In response to debate over the future of the euro, earlier today, French Prime Minister Francois Fillon called the collapse of the European currency "unthinkable" and promised action to prevent it.

"The euro has been under attack. Europe's duty is to make sure the euro is sturdy, that there are no doubts about the euro and no speculation around the idea that one day the euro might disappear," he said in a speech in London. He added that the EU was read to do "everything, absolutely everything, to ensure the euro area's stability."

In the New York Times article, Nobel Prize-winner Krugman compares the economies of Ireland and Nevada. Both depend on exports, and both are part of currency unions, the euro and the dollar. Both saw incredible real estate booms before the crisis. Then the bubbles burst.

Unlike American states, however, European countries aren't backed by a single, shared set of government resources. Here's Krugman:

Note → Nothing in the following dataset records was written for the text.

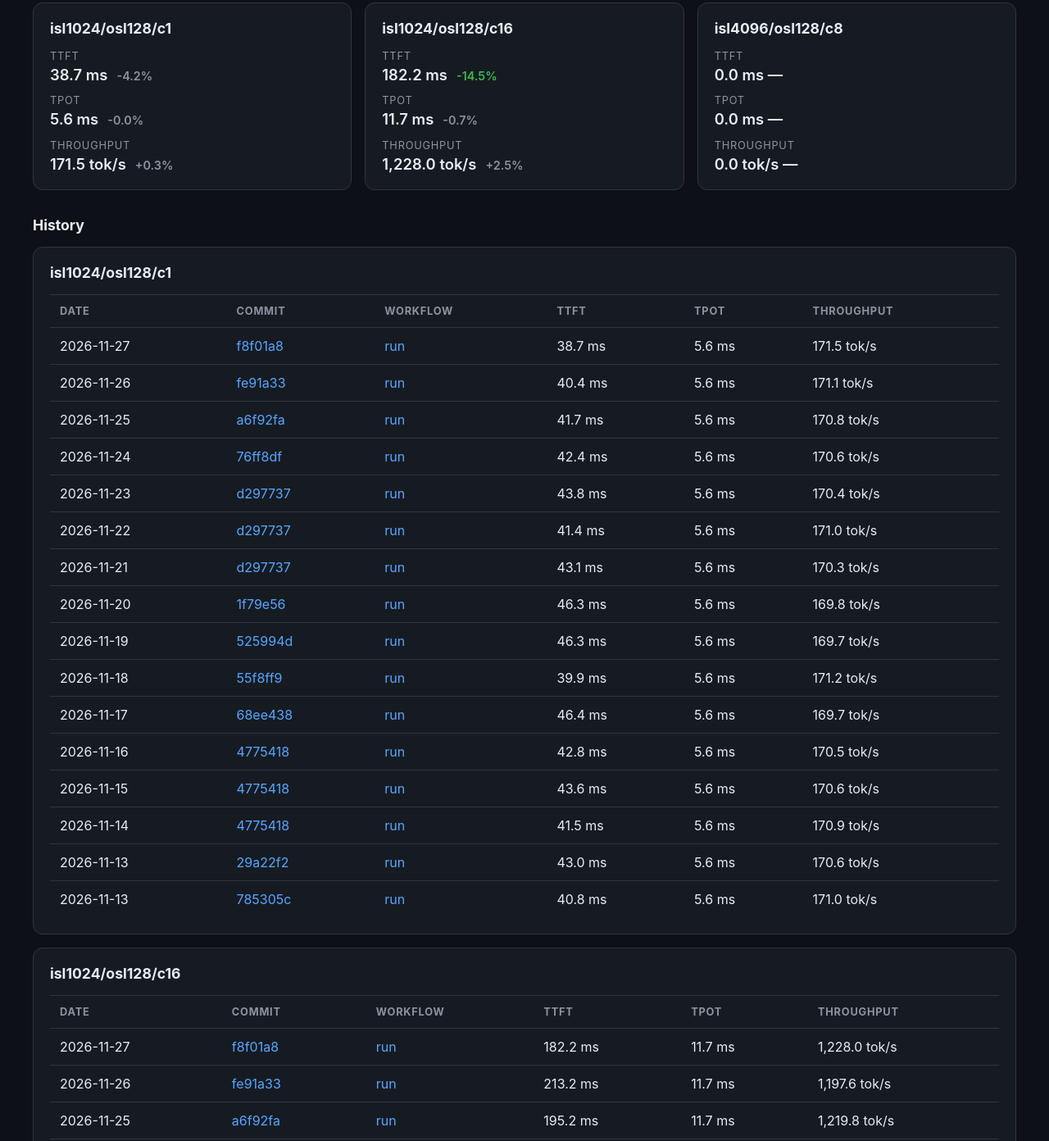
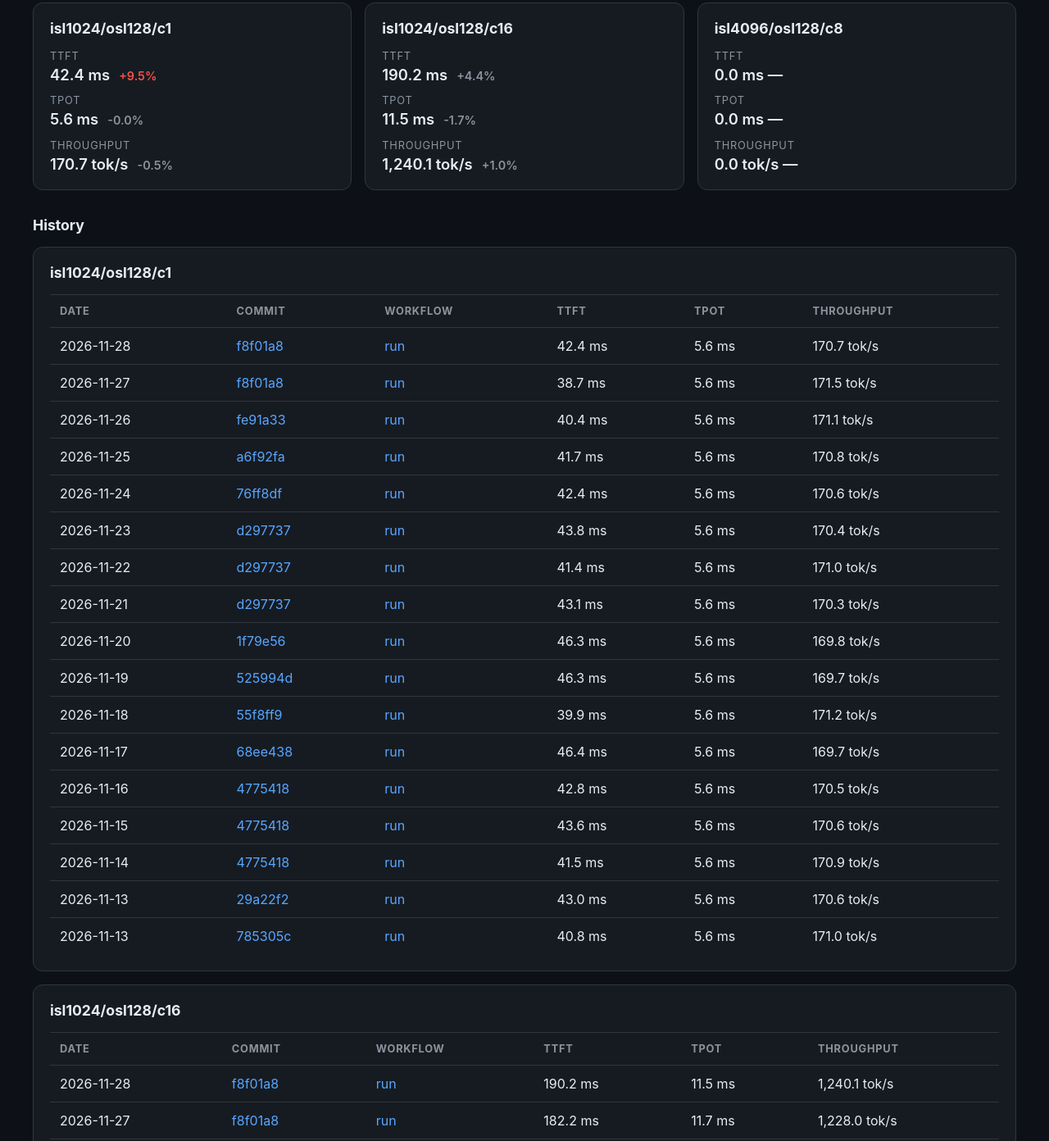
Before and after one commit to ROCm/rocm-aic, a plain HTML site: page vllm-emul-performance/index.html in a window 1280 px wide. Shown: the part 592-1984 px from the top of the page at 82% size. Drawn offline with Linux system fonts and the light colour scheme.

Commit message:
perf: publish vllm-emul metrics from f8f01a8d996cd8c522629ccf8d924cb0eec83f47
Generated by rocm-aic-vllm-emul-performance.yml. [skip ci]

```diff
--- a/vllm-emul-performance/index.html
+++ b/vllm-emul-performance/index.html
@@ -67,7 +67,7 @@
       Tracks the vLLM emulator (llm-emu) performance envelope as a baseline before dedicated hardware lanes are available.
     </p>
     <p class="meta">
-      Latest run: 2026-11-27 · commit <a href="https://github.com/ROCm/rocm-aic/commit/f8f01a8d996cd8c522629ccf8d924cb0eec83f47">f8f01a8</a> · <a href="https://github.com/ROCm/rocm-aic/actions/runs/46000339132">workflow run</a>
+      Latest run: 2026-11-28 · commit <a href="https://github.com/ROCm/rocm-aic/commit/f8f01a8d996cd8c522629ccf8d924cb0eec83f47">f8f01a8</a> · <a href="https://github.com/ROCm/rocm-aic/actions/runs/46145423010">workflow run</a>
     </p>
 
     <section class="config">
@@ -85,17 +85,17 @@
       <section class="card">
         <h2>isl1024/osl128/c1</h2>
         <dl>
-          <div><dt>TTFT</dt><dd>38.7 ms <span class="delta flat">-4.2%</span></dd></div>
+          <div><dt>TTFT</dt><dd>42.4 ms <span class="delta down">+9.5%</span></dd></div>
           <div><dt>TPOT</dt><dd>5.6 ms <span class="delta flat">-0.0%</span></dd></div>
-          <div><dt>Throughput</dt><dd>171.5 tok/s <span class="delta flat">+0.3%</span></dd></div>
+          <div><dt>Throughput</dt><dd>170.7 tok/s <span class="delta flat">-0.5%</span></dd></div>
         </dl>
       </section>
       <section class="card">
         <h2>isl1024/osl128/c16</h2>
         <dl>
-          <div><dt>TTFT</dt><dd>182.2 ms <span class="delta up">-14.5%</span></dd></div>
-          <div><dt>TPOT</dt><dd>11.7 ms <span class="delta flat">-0.7%</span></dd></div>
-          <div><dt>Throughput</dt><dd>1,228.0 tok/s <span class="delta flat">+2.5%</span></dd></div>
+          <div><dt>TTFT</dt><dd>190.2 ms <span class="delta flat">+4.4%</span></dd></div>
+          <div><dt>TPOT</dt><dd>11.5 ms <span class="delta flat">-1.7%</span></dd></div>
+          <div><dt>Throughput</dt><dd>1,240.1 tok/s <span class="delta flat">+1.0%</span></dd></div>
         </dl>
       </section>
       <section class="card">
@@ -126,6 +126,13 @@
           </thead>
           <tbody>
             <tr>
+              <td>2026-11-28</td>
+              <td><a href="https://github.com/ROCm/rocm-aic/commit/f8f01a8d996cd8c522629ccf8d924cb0eec83f47">f8f01a8</a></td>
+              <td><a href="https://github.com/ROCm/rocm-aic/actions/runs/46145423010">run</a></td>
+              <td>42.4 ms</td>
+              <td>5.6 ms</td>
+              <td>170.7 tok/s</td>
+            </tr><tr>
               <td>2026-11-27</td>
               <td><a href="https://github.com/ROCm/rocm-aic/commit/f8f01a8d996cd8c522629ccf8d924cb0eec83f47">f8f01a8</a></td>
               <td><a href="https://github.com/ROCm/rocm-aic/actions/runs/46000339132">run</a></td>
@@ -256,6 +263,13 @@
           </thead>
           <tbody>
             <tr>
+              <td>2026-11-28</td>
+              <td><a href="https://github.com/ROCm/rocm-aic/commit/f8f01a8d996cd8c522629ccf8d924cb0eec83f47">f8f01a8</a></td>
+              <td><a href="https://github.com/ROCm/rocm-aic/actions/runs/46145423010">run</a></td>
+              <td>190.2 ms</td>
+              <td>11.5 ms</td>
+              <td>1,240.1 tok/s</td>
+            </tr><tr>
               <td>2026-11-27</td>
               <td><a href="https://github.com/ROCm/rocm-aic/commit/f8f01a8d996cd8c522629ccf8d924cb0eec83f47">f8f01a8</a></td>
               <td><a href="https://github.com/ROCm/rocm-aic/actions/runs/46000339132">run</a></td>
@@ -386,6 +400,13 @@
           </thead>
           <tbody>
             <tr>
+              <td>2026-11-28</td>
+              <td><a href="https://github.com/ROCm/rocm-aic/commit/f8f01a8d996cd8c522629ccf8d924cb0eec83f47">f8f01a8</a></td>
+              <td><a href="https://github.com/ROCm/rocm-aic/actions/runs/46145423010">run</a></td>
+              <td>0.0 ms</td>
+              <td>0.0 ms</td>
+              <td>0.0 tok/s</td>
+            </tr><tr>
               <td>2026-11-27</td>
               <td><a href="https://github.com/ROCm/rocm-aic/commit/f8f01a8d996cd8c522629ccf8d924cb0eec83f47">f8f01a8</a></td>
               <td><a href="https://github.com/ROCm/rocm-aic/actions/runs/46000339132">run</a></td>
```
Also changed, not shown: 1 other file.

"...Retirees who moved to Nevada for the sunshine don't have to worry that the state's reduced tax take will endanger their Social Security checks or their Medicare coverage. In Ireland, by contrast, both pensions and health spending are on the cutting block.
Also, Nevada, unlike Ireland, doesn't have to worry about the cost of bank bailouts, not because the state has avoided large loan losses but because those losses, for the most part, aren't Nevada's problem. Thus Nevada accounts for a disproportionate share of the losses incurred by Fannie Mae and Freddie Mac, the government-sponsored mortgage companies -- losses that, like Social Security and Medicare payments, will be covered by Washington, not Carson City.

Charting the storied history of the European single currency, Krugman suggests its creators covered up these flaws. Here's more from Krugman:

"The architects of the euro, caught up in their project's sweep and romance, chose to ignore the mundane difficulties a shared currency would predictably encounter - to ignore warnings, which were issued right from the beginning, that Europe lacked the institutions needed to make a common currency workable. Instead, they engaged in magical thinking, acting as if the nobility of their mission transcended such concerns."

Examining recovery efforts in hard-hit Greece, Iceland and Portugal, Krugman argues that the path out of the crisis for Eurozone countries will be "an ugly process," leaving the region in depression for years.